Gustave Flaubert released the short story Herodias in 1877, and thoroughly imagined the historical accuracy of the place, architecture, politics and culture in which Herod, Herodias, Salome and Jokanaan actually lived. He follows the traditional narrative of Herodias using her daughter to seduce Herod so that Herod will grant Salome (directed by Herodias) any wish. He also explores the tension within Herod’s and Herodias’ marriage, and decides that Herod is reminded of the young woman he married when he sees his stepdaughter dance. Herodias’ seduction, through Salome, is an act of love on behalf of herself, her marriage, and her husband’s leadership.

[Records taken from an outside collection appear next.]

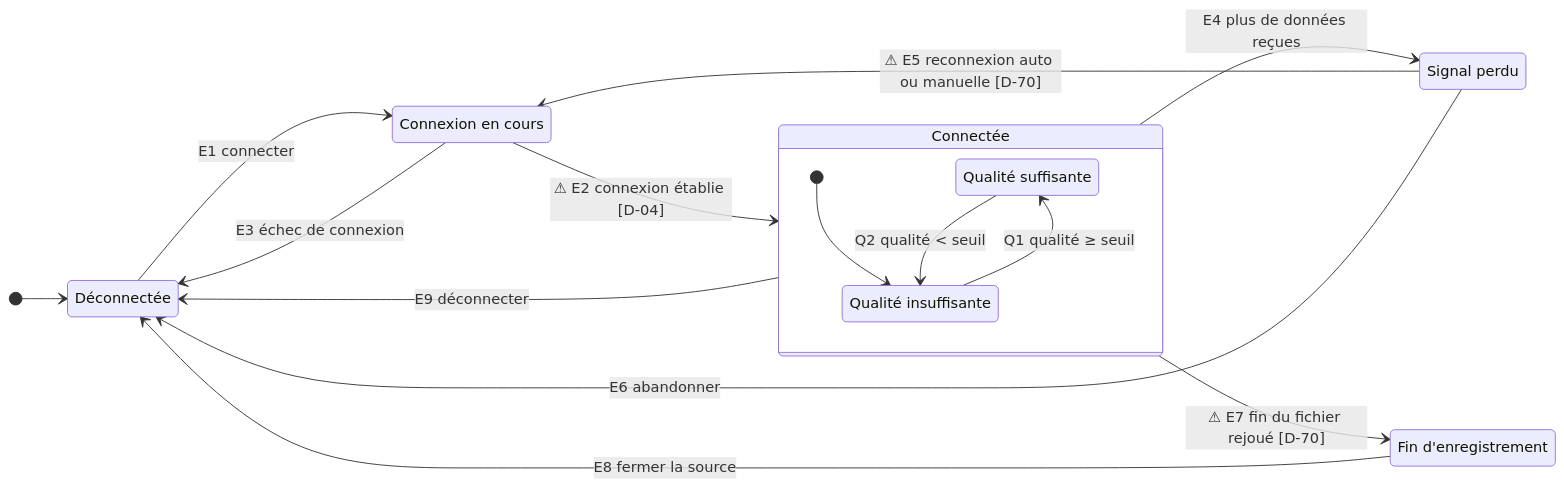
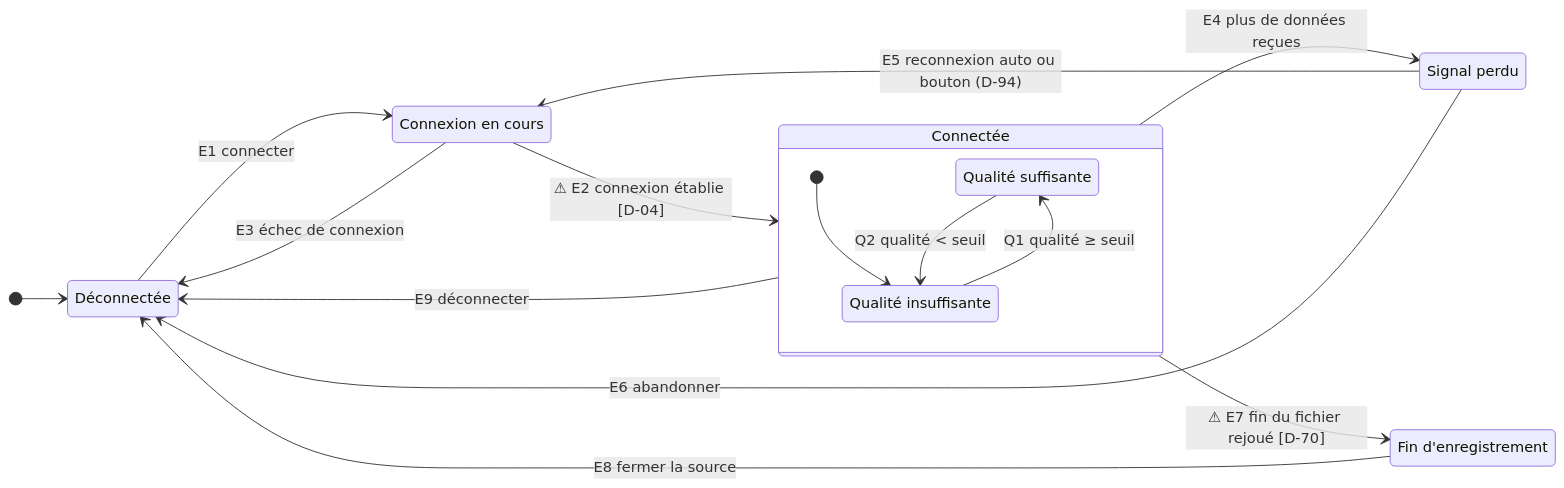
Before and after one commit to eloge9/CortexOS-IA: the fifth of 5 diagrams in docs/diagrammes/diag-05-etats-transitions.md, drawn with Mermaid. The commit also changed other lines of this file and 17 other files, not shown here.

````diff
--- a/docs/diagrammes/diag-05-etats-transitions.md
+++ b/docs/diagrammes/diag-05-etats-transitions.md
@@ -251,26 +251,26 @@
 ```mermaid
 stateDiagram-v2
     direction LR
     state "Déconnectée" as Deconnectee
     state "Connexion en cours" as Connexion
     state "Connectée" as Connectee {
         state "Qualité suffisante" as QOk
         state "Qualité insuffisante" as QKo
         [*] --> QKo
         QKo --> QOk : Q1 qualité ≥ seuil
         QOk --> QKo : Q2 qualité < seuil
     }
     state "Signal perdu" as Perdu
     state "Fin d'enregistrement" as Fin
 
     [*] --> Deconnectee
     Deconnectee --> Connexion : E1 connecter
     Connexion --> Connectee : ⚠ E2 connexion établie [D-04]
     Connexion --> Deconnectee : E3 échec de connexion
     Connectee --> Perdu : E4 plus de données reçues
-    Perdu --> Connexion : ⚠ E5 reconnexion auto ou manuelle [D-70]
+    Perdu --> Connexion : E5 reconnexion auto ou bouton (D-94)
     Perdu --> Deconnectee : E6 abandonner
     Connectee --> Fin : ⚠ E7 fin du fichier rejoué [D-70]
     Fin --> Deconnectee : E8 fermer la source
     Connectee --> Deconnectee : E9 déconnecter
 ```
````
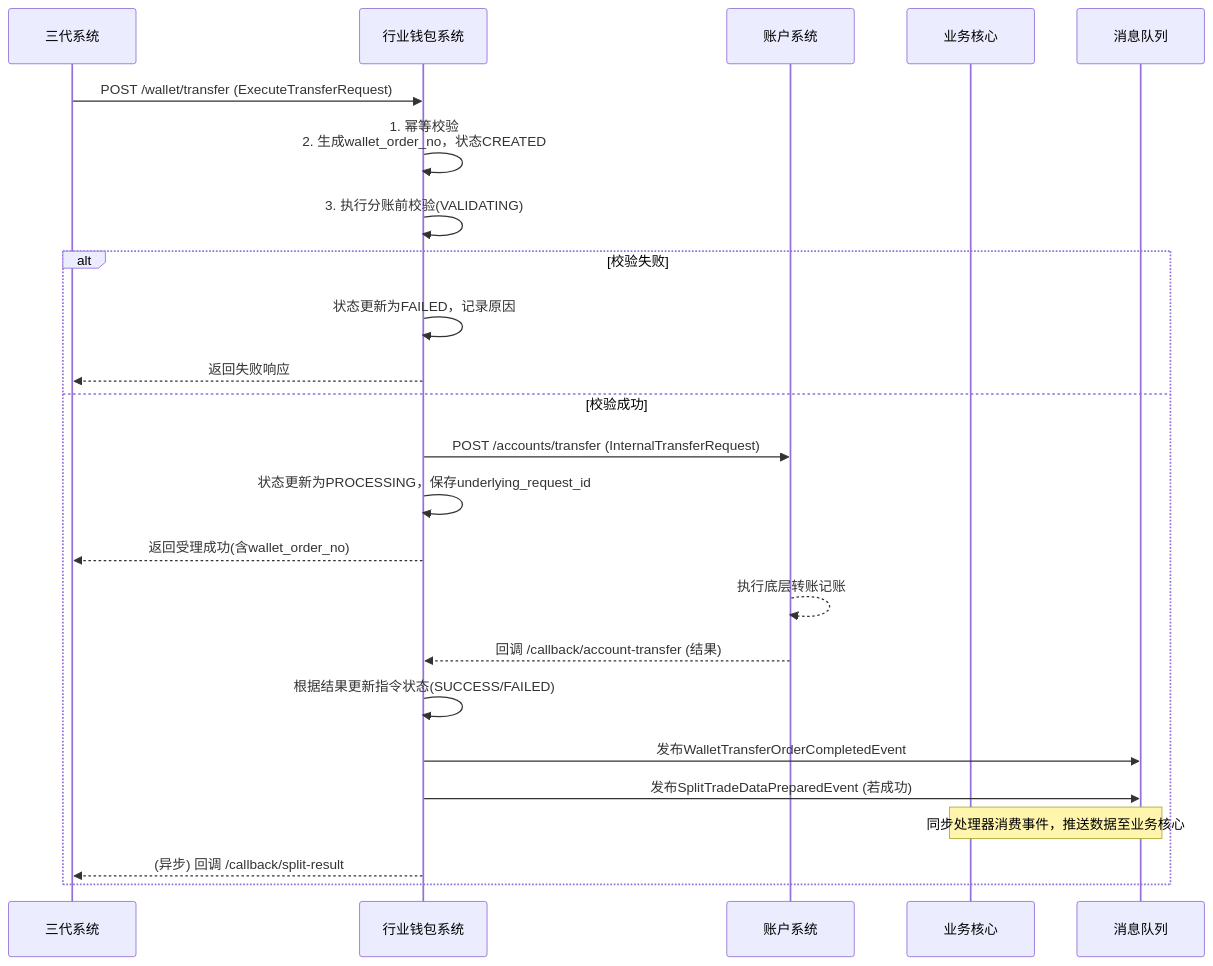
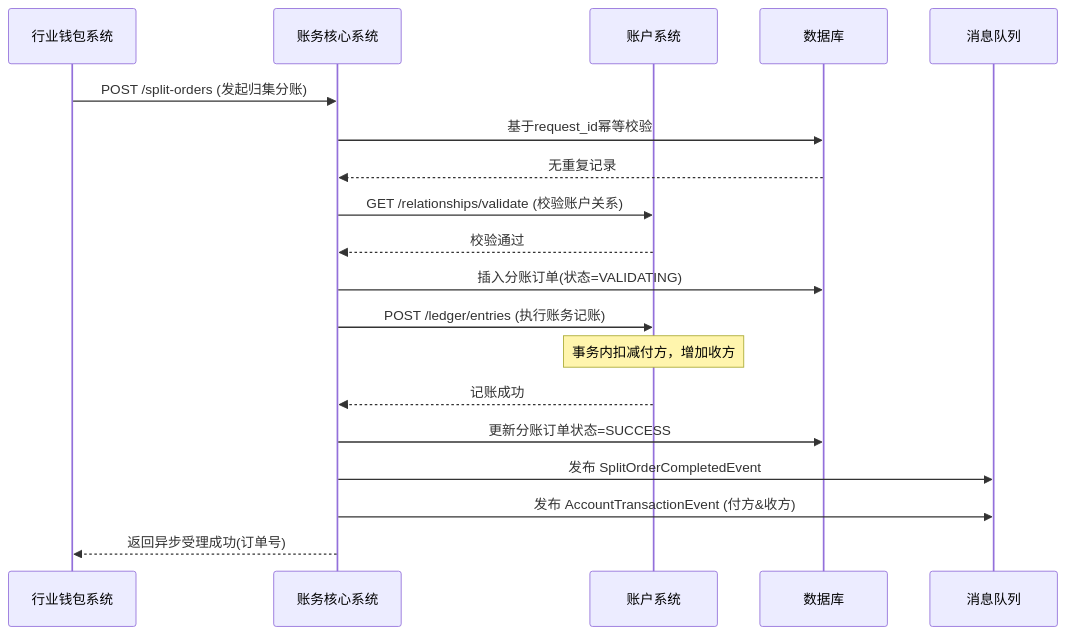
Diagram 15 of 28 in data/天财分账需求/gpt-5.2/output/final_design_document.md (youzi211/AiCoding), drawn with Mermaid before and after one commit. The commit also changed other lines of this file and 93 other files, not shown here.

````diff
--- a/data/天财分账需求/gpt-5.2/output/final_design_document.md
+++ b/data/天财分账需求/gpt-5.2/output/final_design_document.md
@@ -2577,27 +2431,22 @@
 ```mermaid
 sequenceDiagram
-    participant C as 三代系统
     participant W as 行业钱包系统
+    participant L as 账务核心系统
     participant A as 账户系统
-    participant BC as 业务核心
+    participant DB as 数据库
     participant MQ as 消息队列
 
-    C->>W: POST /wallet/transfer (ExecuteTransferRequest)
-    W->>W: 1. 幂等校验<br>2. 生成wallet_order_no，状态CREATED
-    W->>W: 3. 执行分账前校验(VALIDATING)
-    alt 校验失败
-        W->>W: 状态更新为FAILED，记录原因
-        W-->>C: 返回失败响应
-    else 校验成功
-        W->>A: POST /accounts/transfer (InternalTransferRequest)
-        W->>W: 状态更新为PROCESSING，保存underlying_request_id
-        W-->>C: 返回受理成功(含wallet_order_no)
-        A-->>A: 执行底层转账记账
-        A-->>W: 回调 /callback/account-transfer (结果)
-        W->>W: 根据结果更新指令状态(SUCCESS/FAILED)
-        W->>MQ: 发布WalletTransferOrderCompletedEvent
-        W->>MQ: 发布SplitTradeDataPreparedEvent (若成功)
-        Note over MQ,BC: 同步处理器消费事件，推送数据至业务核心
-        W-->>C: (异步) 回调 /callback/split-result
-    end
+    W->>L: POST /split-orders (发起归集分账)
+    L->>DB: 基于request_id幂等校验
+    DB-->>L: 无重复记录
+    L->>A: GET /relationships/validate (校验账户关系)
+    A-->>L: 校验通过
+    L->>DB: 插入分账订单(状态=VALIDATING)
+    L->>A: POST /ledger/entries (执行账务记账)
+    Note over A: 事务内扣减付方，增加收方
+    A-->>L: 记账成功
+    L->>DB: 更新分账订单状态=SUCCESS
+    L->>MQ: 发布 SplitOrderCompletedEvent
+    L->>MQ: 发布 AccountTransactionEvent (付方&收方)
+    L-->>W: 返回异步受理成功(订单号)
 ```
````
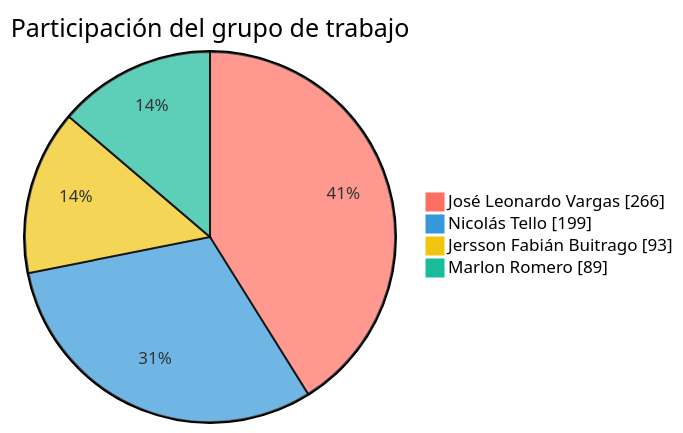
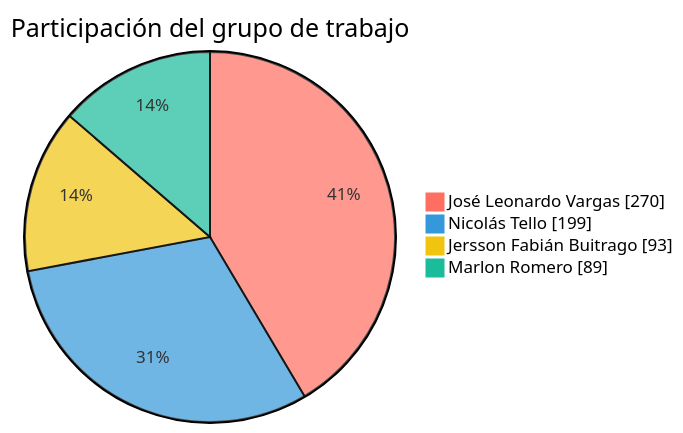
The first of 2 diagrams in README.md (FarmaExpres/FarmaExpres), drawn with Mermaid before and after one commit. The commit also changed other lines of this file and 1 other file, not shown here.

````diff
--- a/README.md
+++ b/README.md
@@ -389,9 +389,9 @@
 ```mermaid
 %%{init: {"themeVariables": {"pie1": "#ff6f61", "pie2": "#3498db", "pie3": "#f1c40f", "pie4": "#1abc9c", "pieLabelColor": "#000000", "pieLabelFontSize": "24px", "pieLabelFontWeight": "700"}}}%%
 pie showData
     title Participación del grupo de trabajo
-    "José Leonardo Vargas" : 266
+    "José Leonardo Vargas" : 270
     "Nicolás Tello" : 199
     "Jersson Fabián Buitrago" : 93
     "Marlon Romero" : 89
 ```
````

There is enough detail about the embarrassment and public shame that Jokanaan has caused Herodias that we understand he is a personal threat to her as well as a political threat to the kingdom. Herod is not oblivious to this danger, but he chooses to keep Jokanaan alive in case he proves useful at a future date.
Herod’s birthday celebration is a lavish, tense event where conflicting groups have been gathered intentionally to try and reach stability. The men’s conversation is politically charged and full of suspicion and prophecy. Herodias appears on the balcony of the feast hall to announce the entertainment. Her presence is dramatic and meets the mood of the event.
Herod only knows Salome by reputation before she dances for him. When Herodias moved into Herod’s home as his new bride, she left her daughter with distant relatives until the time was right to send for her.
This is the first story to elaborate the dance that Salome performs. It is defined as erotic, acrobatic and with complex narrative. Flaubert describes Salome’s physical contortions and her movement around the room in detail. She captures the attention of all the men from varying cultures and tribes. This is the first time the guests fall silent and have a unified focus.
There is no description of a relationship between Salome and Jokanaan. The primary interactions are between the married couple, and each of them with Jokanaan.
Flaubert created a compelling platform from which Oscar Wilde made the leap to centering Salome in the request for Jokanaan’s murder.